Start of RECORDS FOR THE EXERCISE

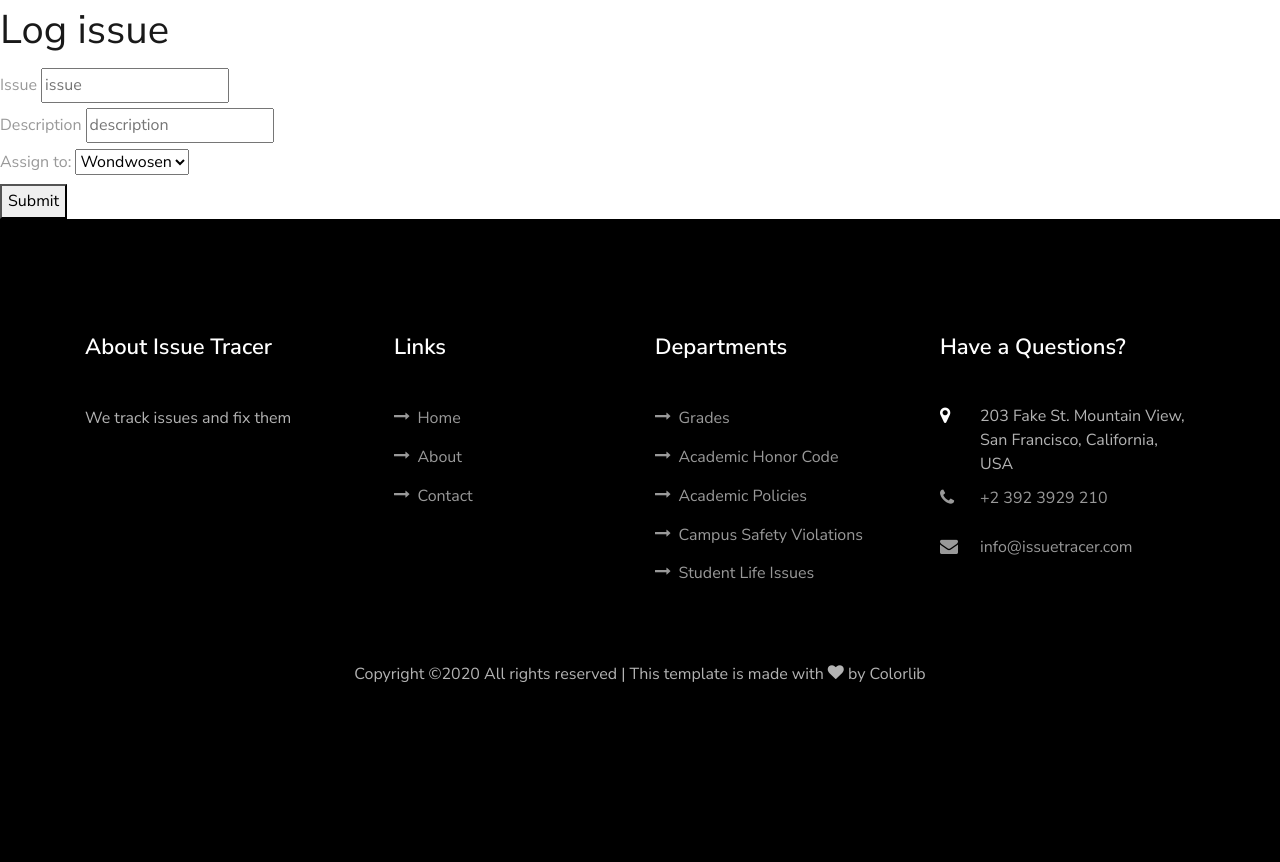
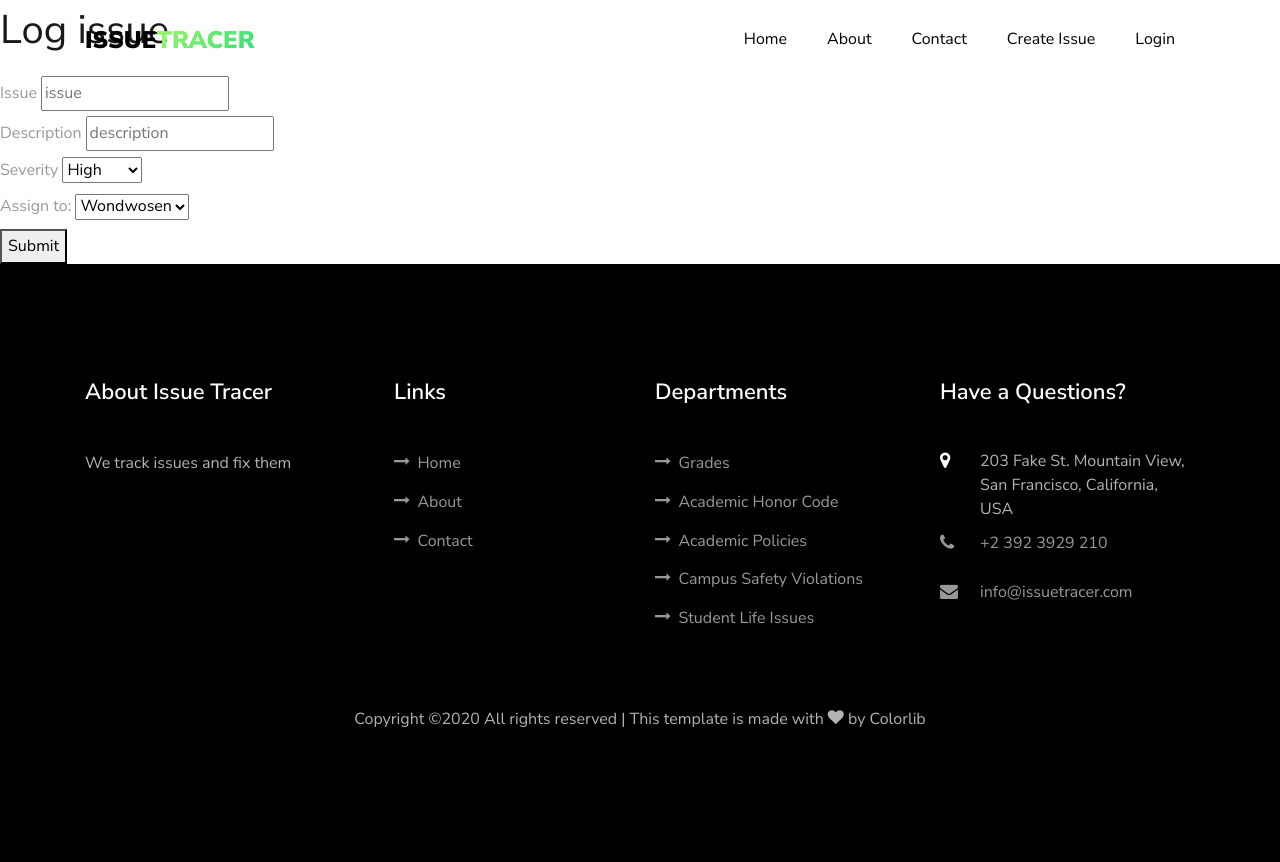
Before and after one commit to wmuhea/IssueTracer-web-Applicaiton, a Java web app: page /createIssue in a window 1280 px wide. Before the commit the page ends 682 px from the top, so only its background shows below. Run offline with Tomcat 11, a stand-in JSP engine, Linux system fonts and the light colour scheme; data that the repository does not hold is empty; some libraries are stand-ins or nearby versions; some web fonts are replaced.

Commit message:
changes to issue

```diff
--- a/src/main/webapp/createIssue.jsp
+++ b/src/main/webapp/createIssue.jsp
@@ -1,12 +1,24 @@
 
 <jsp:include page="partials/header.jsp" />
+
+<jsp:include page="partials/nav.jsp"/>
 <h1> Log issue</h1>
+
 <form action="#" id="create-issue-form">
+    <div>
+        <p class="errorMsg"></p>
+    </div>
 <div class="createIssue">
     <label>Issue </label>
     <input type="text" name="issue" placeholder="issue" id="issue"><br>
     <label> Description </label>
     <input type="text" name="description" placeholder="description" id="description"><br>
+    <label for="severity"> Severity</label>
+    <select name ="severity" id="severity">
+        <option>High</option>
+        <option> Medium</option>
+        <option> Low</option>
+    </select><br>
     <label for="assign" > Assign to:</label>
     <select name ="assign" id="assign">
         <option>Wondwosen</option>
--- a/src/main/webapp/resources/css/custom.css
+++ b/src/main/webapp/resources/css/custom.css
@@ -19,3 +19,7 @@
         margin-top: 90px;
     }
 }
+
+.errorMsg{
+    color: red;
+}
--- a/src/main/webapp/resources/js/issueValidation.js
+++ b/src/main/webapp/resources/js/issueValidation.js
@@ -1,23 +1,39 @@
 $(document).ready(function () {
     $("#create-issue-form").submit(function (event) {
         event.preventDefault();
-        if (($("#issue").val().length > 0) && ($("#description").val().length > 0) && ($("#assign").val().length > 0)) {
+        let issue = $("#issue");
+        let description = $("#description");
+        let assignTo = $("#assign");
+        let severity = $("#severity");
+        let error = $(".errorMsg");
+
+        if ((issue.val().length > 0) && (description.val().length > 0) && (assignTo.val().length > 0)) {
             $.ajax({
                 url: "/createIssue",
                 method: "post",
                 data: {
-                    issue: $("#issue").val(),
-                    description: $("#description").val(),
-                    assign: $("#assign").val()
+                    issue: issue.val(),
+                    description: description.val(),
+                    severity: severity.val(),
+                    assign: assignTo.val()
                 }
             }).done(function (response) {
                 console.log(response);
 
-            }).fail(function (error) {
-                console.log(error);
-
+            }).fail(function (response) {
+                console.log(response);
             })
         }
+            else {
+                error.text("Please fill all the fields");
+            }
+
+        issue.val(" ");
+        description.val(" ");
+        severity.val(" ");
+        assignTo.val(" ");
+
+
     });
 
 });
```
Also changed, not shown: src/main/java/controllers/CreateIssueController.java (+6 -4 lines).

End of RECORDS FOR THE EXERCISE

- **DIRECTIONS FOR THIS TASK**: No picture belongs in the copy; return the rest of the listing exactly.

- **WRITTEN REPLY**:
Before and after one commit to wmuhea/IssueTracer-web-Applicaiton, a Java web app: page /createIssue in a window 1280 px wide. Before the commit the page ends 682 px from the top, so only its background shows below. Run offline with Tomcat 11, a stand-in JSP engine, Linux system fonts and the light colour scheme; data that the repository does not hold is empty; some libraries are stand-ins or nearby versions; some web fonts are replaced.

Commit message:
changes to issue

```diff
--- a/src/main/webapp/createIssue.jsp
+++ b/src/main/webapp/createIssue.jsp
@@ -1,12 +1,24 @@
 
 <jsp:include page="partials/header.jsp" />
+
+<jsp:include page="partials/nav.jsp"/>
 <h1> Log issue</h1>
+
 <form action="#" id="create-issue-form">
+    <div>
+        <p class="errorMsg"></p>
+    </div>
 <div class="createIssue">
     <label>Issue </label>
     <input type="text" name="issue" placeholder="issue" id="issue"><br>
     <label> Description </label>
     <input type="text" name="description" placeholder="description" id="description"><br>
+    <label for="severity"> Severity</label>
+    <select name ="severity" id="severity">
+        <option>High</option>
+        <option> Medium</option>
+        <option> Low</option>
+    </select><br>
     <label for="assign" > Assign to:</label>
     <select name ="assign" id="assign">
         <option>Wondwosen</option>
--- a/src/main/webapp/resources/css/custom.css
+++ b/src/main/webapp/resources/css/custom.css
@@ -19,3 +19,7 @@
         margin-top: 90px;
     }
 }
+
+.errorMsg{
+    color: red;
+}
--- a/src/main/webapp/resources/js/issueValidation.js
+++ b/src/main/webapp/resources/js/issueValidation.js
@@ -1,23 +1,39 @@
 $(document).ready(function () {
     $("#create-issue-form").submit(function (event) {
         event.preventDefault();
-        if (($("#issue").val().length > 0) && ($("#description").val().length > 0) && ($("#assign").val().length > 0)) {
+        let issue = $("#issue");
+        let description = $("#description");
+        let assignTo = $("#assign");
+        let severity = $("#severity");
+        let error = $(".errorMsg");
+
+        if ((issue.val().length > 0) && (description.val().length > 0) && (assignTo.val().length > 0)) {
             $.ajax({
                 url: "/createIssue",
                 method: "post",
                 data: {
-                    issue: $("#issue").val(),
-                    description: $("#description").val(),
-                    assign: $("#assign").val()
+                    issue: issue.val(),
+                    description: description.val(),
+                    severity: severity.val(),
+                    assign: assignTo.val()
                 }
             }).done(function (response) {
                 console.log(response);
 
-            }).fail(function (error) {
-                console.log(error);
-
+            }).fail(function (response) {
+                console.log(response);
             })
         }
+            else {
+                error.text("Please fill all the fields");
+            }
+
+        issue.val(" ");
+        description.val(" ");
+        severity.val(" ");
+        assignTo.val(" ");
+
+
     });
 
 });
```
Also changed, not shown: src/main/java/controllers/CreateIssueController.java (+6 -4 lines).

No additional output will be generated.